For almost two months the garden was truly a rock garden. It had no plants. While I waited for the fear of frost to past, I read about types of plants, picked up seeds, carefully read the planting instructions and planted some seeds to sprout in our greenhouse kitchen window. I also started a garden journal carefully noting the dates I planted and gluing the seed packages to the pages.
However, when it came time to plant these flowers I found myself ignoring all of the instructions and choosing locations on my sense of where to place them. As these plants grew I encountered a problem in being unable to determine which plants were actually flowers and which were weeds. Never being really sure I utilized the” guess and by golly” methodology of gardening. I guess this is a weed, by golly I hope it is.
Throughout the spring and early summer I increasingly found myself stopping at gardening centres. Not one or, two or even three, but every gardening centre from Ajax to Baltimore (north of Cobourg). I felt proud of myself when I purchased wilted perennials for a quarter and delighted in selecting just the right location to plant it and nurture it to health. And I no longer glue the flower labels into my gardening scrapbook. I am lucky to get the label tossed into it. While my flowers take some time to settle in and blossom, I wait.
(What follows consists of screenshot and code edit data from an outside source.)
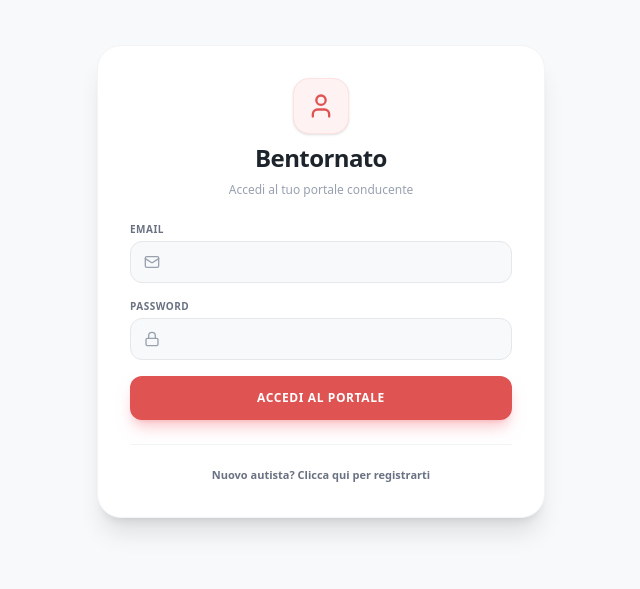
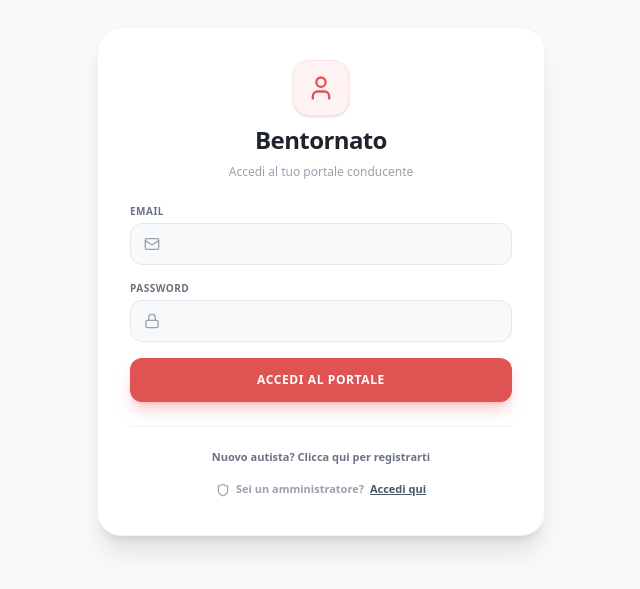
Before and after one commit to giampy06/citycargo-app, a Next.js app: page /autista/login in a window 1280 px wide. Shown: the part 119-708 px from the top of the page, without its empty margins (319-959 px from the left). Built offline with nearby package versions, Linux system fonts and the light colour scheme.

Commit message:
Aggiunto link accesso amministratori nella pagina login autisti

```diff
--- a/src/app/autista/login/page.tsx
+++ b/src/app/autista/login/page.tsx
@@ -3,7 +3,7 @@
 import React, { useState } from 'react';
 import { useRouter } from 'next/navigation';
 import { supabase } from '@/supabase';
-import { Lock, Mail, Loader2, AlertCircle, User, ShieldCheck, Phone, CreditCard, Image as ImageIcon } from 'lucide-react';
+import { Lock, Mail, Loader2, AlertCircle, User, ShieldCheck, Phone, CreditCard, Shield } from 'lucide-react';
 import Link from 'next/link';
 
 export default function AutistaLoginPage() {
@@ -63,7 +63,7 @@ export default function AutistaLoginPage() {
         if (signUpError) throw new Error(signUpError.message);
 
         if (authData.user) {
-          // 2. Upload Foto Patente Fronte nel bucket (usiamo documenti-veicoli che ha le policy aperte)
+          // 2. Upload Foto Patente Fronte nel bucket
           const extFronte = fotoFronte.name.split('.').pop();
           const pathFronte = `patenti/${authData.user.id}_fronte.${extFronte}`;
           const { error: errFronte } = await supabase.storage.from('documenti-veicoli').upload(pathFronte, fotoFronte);
@@ -77,7 +77,7 @@ export default function AutistaLoginPage() {
           if (errRetro) throw new Error('Errore nel caricamento della foto Patente Retro.');
           const urlRetro = supabase.storage.from('documenti-veicoli').getPublicUrl(pathRetro).data.publicUrl;
 
-          // 4. Salvataggio Profilo Autista Completo (con stato 'in_attesa')
+          // 4. Salvataggio Profilo Autista con prova formale GDPR
           const { error: dbError } = await supabase.from('autisti').insert([{
             id: authData.user.id,
             email: email.trim().toLowerCase(),
@@ -87,13 +87,16 @@ export default function AutistaLoginPage() {
             numero_patente: numeroPatente,
             foto_patente_fronte: urlFronte,
             foto_patente_retro: urlRetro,
-            stato: 'in_attesa' // <-- Bloccato in attesa di approvazione dal gestionale admin
+            stato: 'in_attesa',
+            consenso_privacy: true,
+            data_accettazione_privacy: new Date().toISOString(),
+            versione_privacy: 'v1.0-2026'
           }]);
 
           if (dbError) throw new Error('Errore durante il salvataggio dei dati nel database.');
 
           setSuccessMsg('Registrazione completata! I tuoi documenti sono in fase di revisione. Attendi l\'approvazione dell\'amministratore prima di poter accedere.');
-          setIsLogin(true); // Torna automaticamente alla schermata di login
+          setIsLogin(true);
         }
       }
     } catch (err: any) {
@@ -115,7 +118,7 @@ export default function AutistaLoginPage() {
             {isLogin ? 'Bentornato' : 'Candidatura Autista'}
           </h1>
           <p className="text-xs text-gray-400">
-            {isLogin ? 'Accedi al tuo portale conducente' : 'Compila tutti i campi per registrarti e inviare i tuoi documenti'}
+            {isLogin ? 'Accedi al tuo portale conducente' : 'Compila tutti i campi per registrarti'}
           </p>
         </div>
 
@@ -201,7 +204,7 @@ export default function AutistaLoginPage() {
             </div>
           </div>
 
-          {/* 🟢 SPUNTA PRIVACY OBBLIGATORIA (Solo Registrazione) */}
+          {/* SPUNTA PRIVACY OBBLIGATORIA (Solo Registrazione) */}
           {!isLogin && (
             <div className="flex items-start gap-2 pt-2 border-t border-gray-100 mt-4">
               <input
@@ -237,7 +240,8 @@ export default function AutistaLoginPage() {
           </button>
         </form>
 
-        <div className="text-center pt-4 border-t border-gray-100">
+        <div className="space-y-3 pt-4 border-t border-gray-100 text-center">
+          <div>
             <button
               type="button"
               onClick={() => {
@@ -245,10 +249,21 @@ export default function AutistaLoginPage() {
                 setErrorMsg(null);
                 setSuccessMsg(null);
               }}
-            className="text-[11px] text-gray-500 hover:text-gray-800 font-bold"
+              className="text-[11px] text-gray-500 hover:text-gray-800 font-bold transition"
             >
               {isLogin ? "Nuovo autista? Clicca qui per registrarti" : "Hai già un account? Torna al Login"}
             </button>
+          </div>
+
+          <div>
+            <Link
+              href="/login"
+              className="inline-flex items-center gap-1.5 text-[11px] text-gray-400 hover:text-[#1E242B] font-semibold transition"
+            >
+              <Shield className="w-3.5 h-3.5 text-gray-400" />
+              Sei un amministratore? <span className="underline font-bold text-gray-600">Accedi qui</span>
+            </Link>
+          </div>
         </div>
       </div>
     </div>
```
Lines whose indentation alone changed are shown as unchanged.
Often I find my approach to rock gardening a little like my approach to writing. I read about learning to write, collect tips from workshops on writing from across the Durham Region (in Toronto, Uxbridge, Peterborough and Port Hope) and collect word snippets in a notebook. I practice write, often ignoring all the instructions. When I edit, I guess which words need weeding from the page hoping that I am not pulling Thyme or Showy Lady Slippers. I ask others for feedback and I rearrange. Then, I hope, that one day all this word collecting, digging around in the earth, planting ideas, watering and weeding words and rearranging will eventually create a beautiful story to share with other people.